Web interface edit records
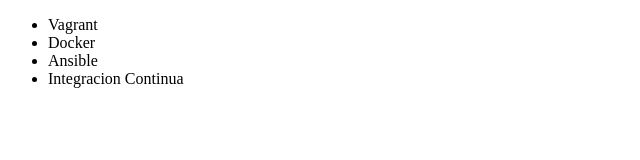
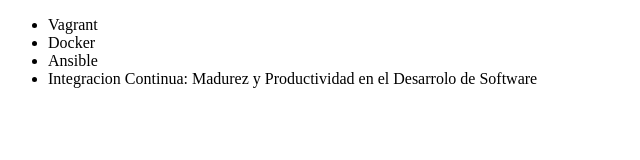
Before and after one commit to DferminKloster/alura-git, a plain HTML site: page index.html in a window 1280 px wide. Shown: the whole page, without its empty margins (0-640 px from the left). Drawn offline with Linux system fonts and the light colour scheme.

Commit message:
Renomando curso de intragracion continua

```diff
--- a/index.html
+++ b/index.html
@@ -9,7 +9,7 @@
             <li>Vagrant</li>
             <li>Docker</li>
             <li>Ansible</li>
-            <li>Integracion Continua</li>
+            <li>Integracion Continua: Madurez y Productividad en el Desarrolo de Software</li>
         </ul>
     </body>
 </html>
```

• _Task description_:
Copy every line in the records above that contains the word "html".

• _Problem solution_:
Before and after one commit to DferminKloster/alura-git, a plain HTML site: page index.html in a window 1280 px wide. Shown: the whole page, without its empty margins (0-640 px from the left). Drawn offline with Linux system fonts and the light colour scheme.
--- a/index.html
+++ b/index.html
 </html>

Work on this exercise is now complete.